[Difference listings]

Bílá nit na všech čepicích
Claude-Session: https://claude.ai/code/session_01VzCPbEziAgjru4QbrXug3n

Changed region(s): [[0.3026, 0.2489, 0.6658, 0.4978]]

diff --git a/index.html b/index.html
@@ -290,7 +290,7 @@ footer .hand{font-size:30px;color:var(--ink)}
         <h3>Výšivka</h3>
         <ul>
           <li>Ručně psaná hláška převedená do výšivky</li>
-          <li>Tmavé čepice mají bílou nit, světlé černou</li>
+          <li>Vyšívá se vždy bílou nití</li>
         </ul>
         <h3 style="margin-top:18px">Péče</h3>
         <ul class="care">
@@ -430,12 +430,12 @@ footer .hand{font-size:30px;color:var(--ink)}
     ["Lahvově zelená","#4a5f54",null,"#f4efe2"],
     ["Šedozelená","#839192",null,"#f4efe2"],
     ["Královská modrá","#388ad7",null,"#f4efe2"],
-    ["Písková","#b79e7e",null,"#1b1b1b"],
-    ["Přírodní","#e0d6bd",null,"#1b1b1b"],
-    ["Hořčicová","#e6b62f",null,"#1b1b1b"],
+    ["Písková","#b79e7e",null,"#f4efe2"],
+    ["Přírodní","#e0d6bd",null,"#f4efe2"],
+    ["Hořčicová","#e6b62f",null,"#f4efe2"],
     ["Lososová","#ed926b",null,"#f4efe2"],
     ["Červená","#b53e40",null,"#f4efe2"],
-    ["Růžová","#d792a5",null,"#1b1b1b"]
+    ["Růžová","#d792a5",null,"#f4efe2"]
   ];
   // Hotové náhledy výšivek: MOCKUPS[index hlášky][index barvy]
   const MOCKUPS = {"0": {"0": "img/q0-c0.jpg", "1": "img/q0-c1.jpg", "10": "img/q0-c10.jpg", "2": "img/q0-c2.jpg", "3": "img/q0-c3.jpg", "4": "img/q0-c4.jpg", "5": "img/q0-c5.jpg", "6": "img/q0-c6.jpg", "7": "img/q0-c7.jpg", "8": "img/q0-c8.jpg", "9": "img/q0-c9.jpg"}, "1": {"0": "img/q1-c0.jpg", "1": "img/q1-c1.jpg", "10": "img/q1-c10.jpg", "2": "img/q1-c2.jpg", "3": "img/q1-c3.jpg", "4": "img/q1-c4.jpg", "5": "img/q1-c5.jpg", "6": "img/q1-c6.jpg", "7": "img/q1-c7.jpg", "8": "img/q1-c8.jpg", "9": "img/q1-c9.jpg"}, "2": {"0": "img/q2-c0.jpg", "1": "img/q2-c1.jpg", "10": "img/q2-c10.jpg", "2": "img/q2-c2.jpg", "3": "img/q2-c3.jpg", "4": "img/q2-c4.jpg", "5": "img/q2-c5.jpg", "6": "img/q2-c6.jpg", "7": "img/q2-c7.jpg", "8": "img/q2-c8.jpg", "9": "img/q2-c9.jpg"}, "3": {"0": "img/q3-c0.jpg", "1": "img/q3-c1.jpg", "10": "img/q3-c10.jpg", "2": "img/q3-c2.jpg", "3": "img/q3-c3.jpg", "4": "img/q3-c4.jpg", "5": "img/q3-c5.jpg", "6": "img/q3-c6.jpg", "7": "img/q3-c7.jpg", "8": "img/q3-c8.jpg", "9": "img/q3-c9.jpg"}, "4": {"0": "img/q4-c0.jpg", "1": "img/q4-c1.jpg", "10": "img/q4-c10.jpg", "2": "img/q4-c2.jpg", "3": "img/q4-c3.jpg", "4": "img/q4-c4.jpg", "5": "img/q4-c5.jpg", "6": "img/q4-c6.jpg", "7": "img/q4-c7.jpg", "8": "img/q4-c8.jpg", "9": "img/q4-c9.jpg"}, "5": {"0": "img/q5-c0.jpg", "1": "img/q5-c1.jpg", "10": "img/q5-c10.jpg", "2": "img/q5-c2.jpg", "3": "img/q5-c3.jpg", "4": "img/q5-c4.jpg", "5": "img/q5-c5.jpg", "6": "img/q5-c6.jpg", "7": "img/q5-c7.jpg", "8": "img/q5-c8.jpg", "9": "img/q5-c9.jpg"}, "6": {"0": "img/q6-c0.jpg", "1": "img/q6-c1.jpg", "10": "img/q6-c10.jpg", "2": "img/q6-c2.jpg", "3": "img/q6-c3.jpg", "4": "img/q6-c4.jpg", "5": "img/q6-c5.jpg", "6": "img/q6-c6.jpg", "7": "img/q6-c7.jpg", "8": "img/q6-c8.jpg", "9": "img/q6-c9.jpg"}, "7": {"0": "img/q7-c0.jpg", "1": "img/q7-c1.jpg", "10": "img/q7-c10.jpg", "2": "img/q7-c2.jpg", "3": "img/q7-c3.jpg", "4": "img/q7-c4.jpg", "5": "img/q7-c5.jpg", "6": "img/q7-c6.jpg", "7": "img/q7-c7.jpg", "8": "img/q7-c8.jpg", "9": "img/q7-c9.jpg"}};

==

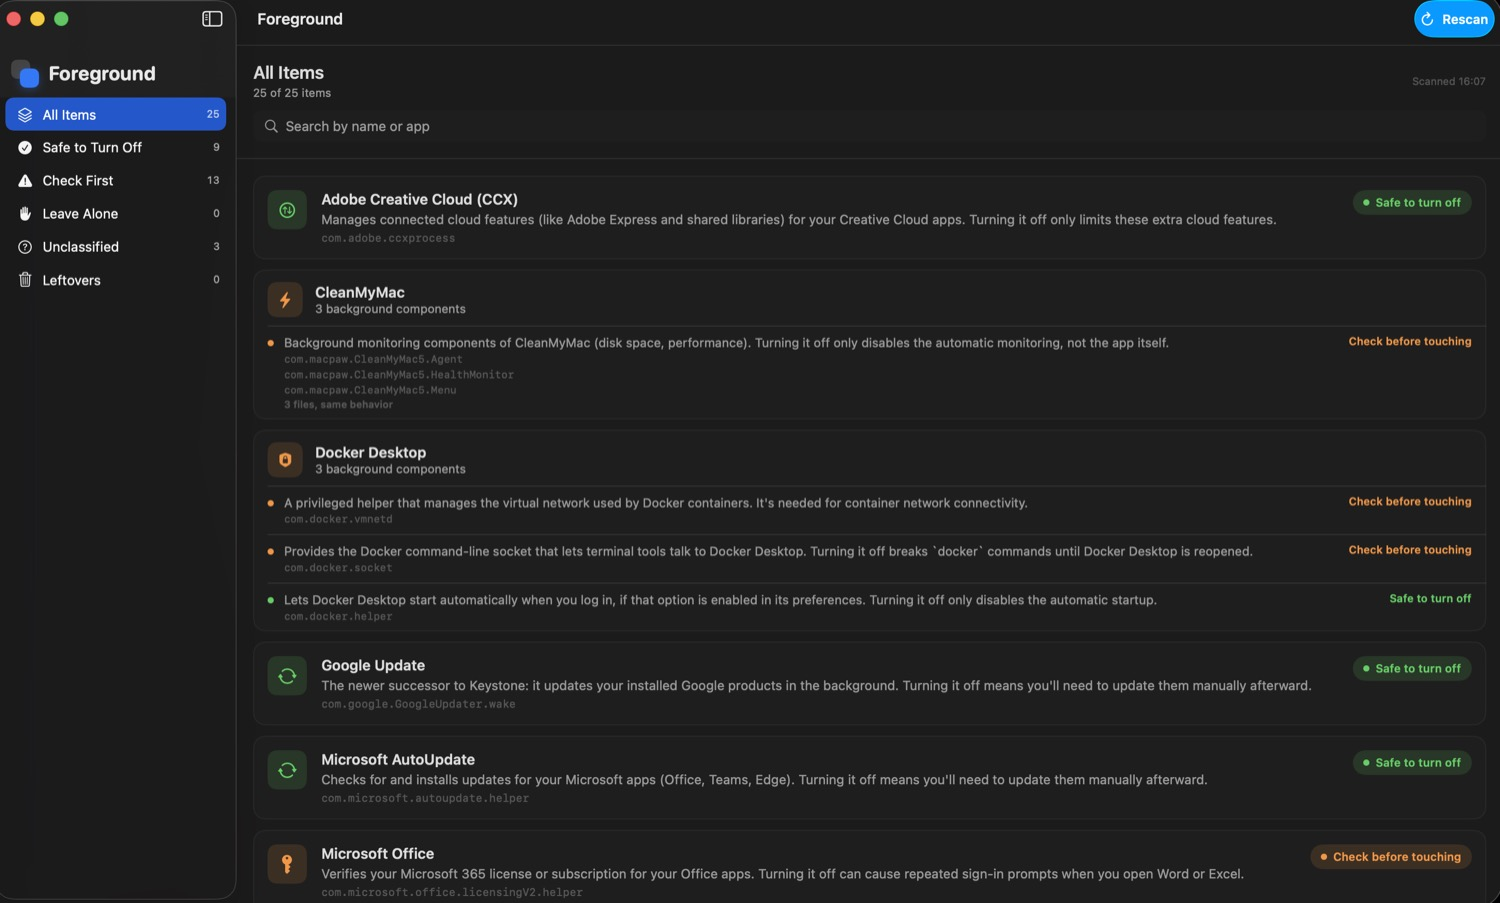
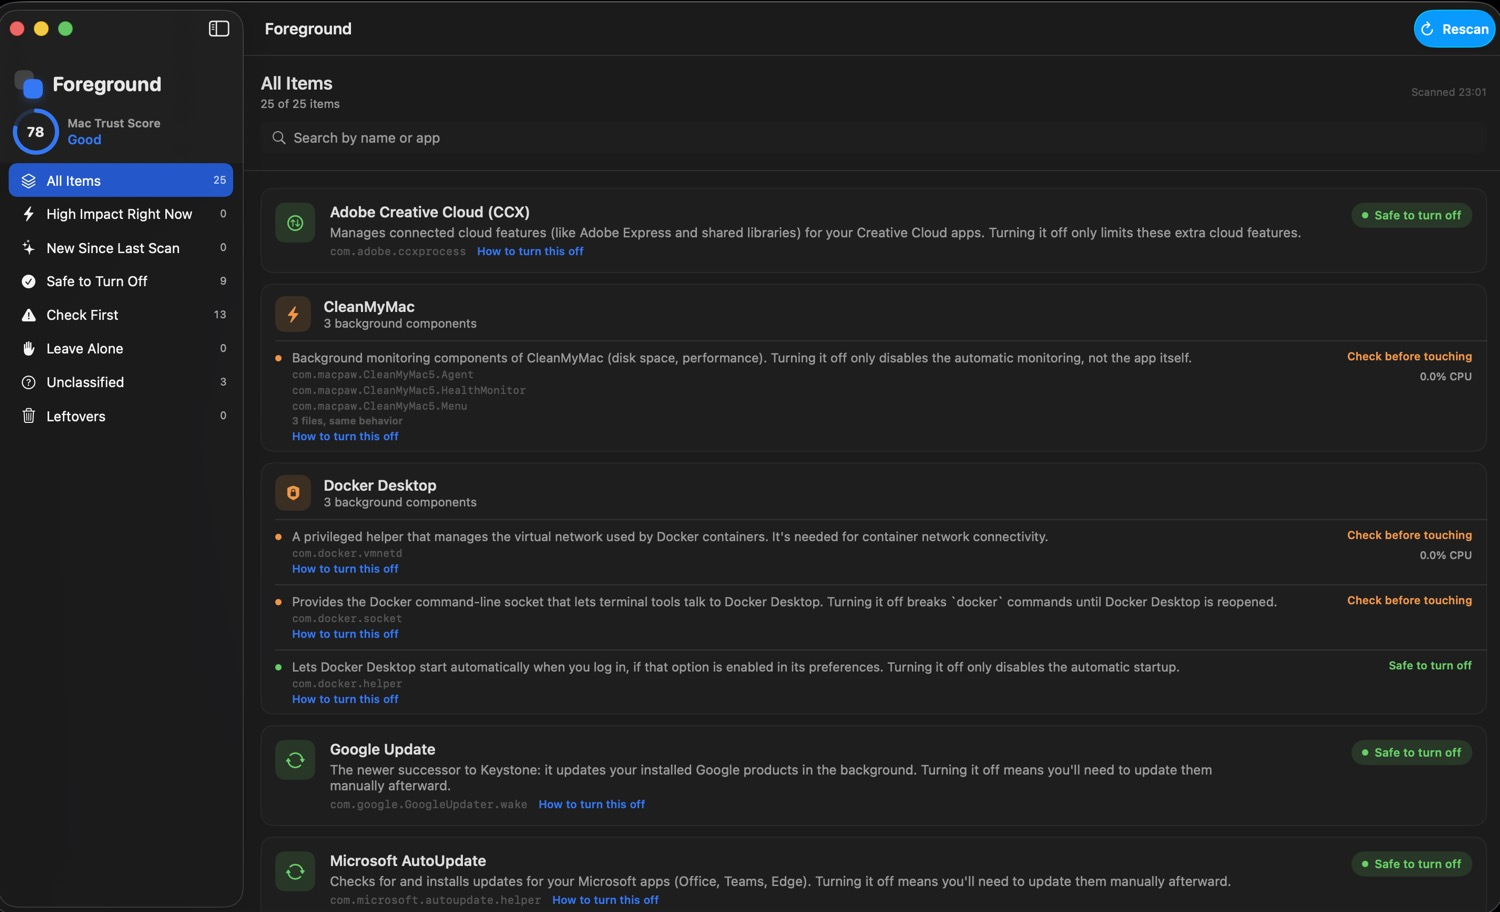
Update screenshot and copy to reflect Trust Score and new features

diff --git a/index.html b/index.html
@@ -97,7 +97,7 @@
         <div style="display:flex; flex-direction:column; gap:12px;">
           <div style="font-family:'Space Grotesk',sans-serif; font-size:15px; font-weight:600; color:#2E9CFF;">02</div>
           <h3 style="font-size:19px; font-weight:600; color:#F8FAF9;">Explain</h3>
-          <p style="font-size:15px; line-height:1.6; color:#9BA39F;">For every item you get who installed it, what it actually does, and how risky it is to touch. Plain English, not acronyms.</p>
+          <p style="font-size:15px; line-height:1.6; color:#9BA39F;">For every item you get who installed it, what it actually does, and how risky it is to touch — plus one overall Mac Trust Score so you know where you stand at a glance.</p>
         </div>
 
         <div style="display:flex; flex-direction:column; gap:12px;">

▶ [Task objective]
The answer must be every line from the records above that contains the word "style", copied in full.

▶ [Solution below]
         <h3 style="margin-top:18px">Péče</h3>
         <div style="display:flex; flex-direction:column; gap:12px;">
           <div style="font-family:'Space Grotesk',sans-serif; font-size:15px; font-weight:600; color:#2E9CFF;">02</div>
           <h3 style="font-size:19px; font-weight:600; color:#F8FAF9;">Explain</h3>
-          <p style="font-size:15px; line-height:1.6; color:#9BA39F;">For every item you get who installed it, what it actually does, and how risky it is to touch. Plain English, not acronyms.</p>
+          <p style="font-size:15px; line-height:1.6; color:#9BA39F;">For every item you get who installed it, what it actually does, and how risky it is to touch — plus one overall Mac Trust Score so you know where you stand at a glance.</p>
         <div style="display:flex; flex-direction:column; gap:12px;">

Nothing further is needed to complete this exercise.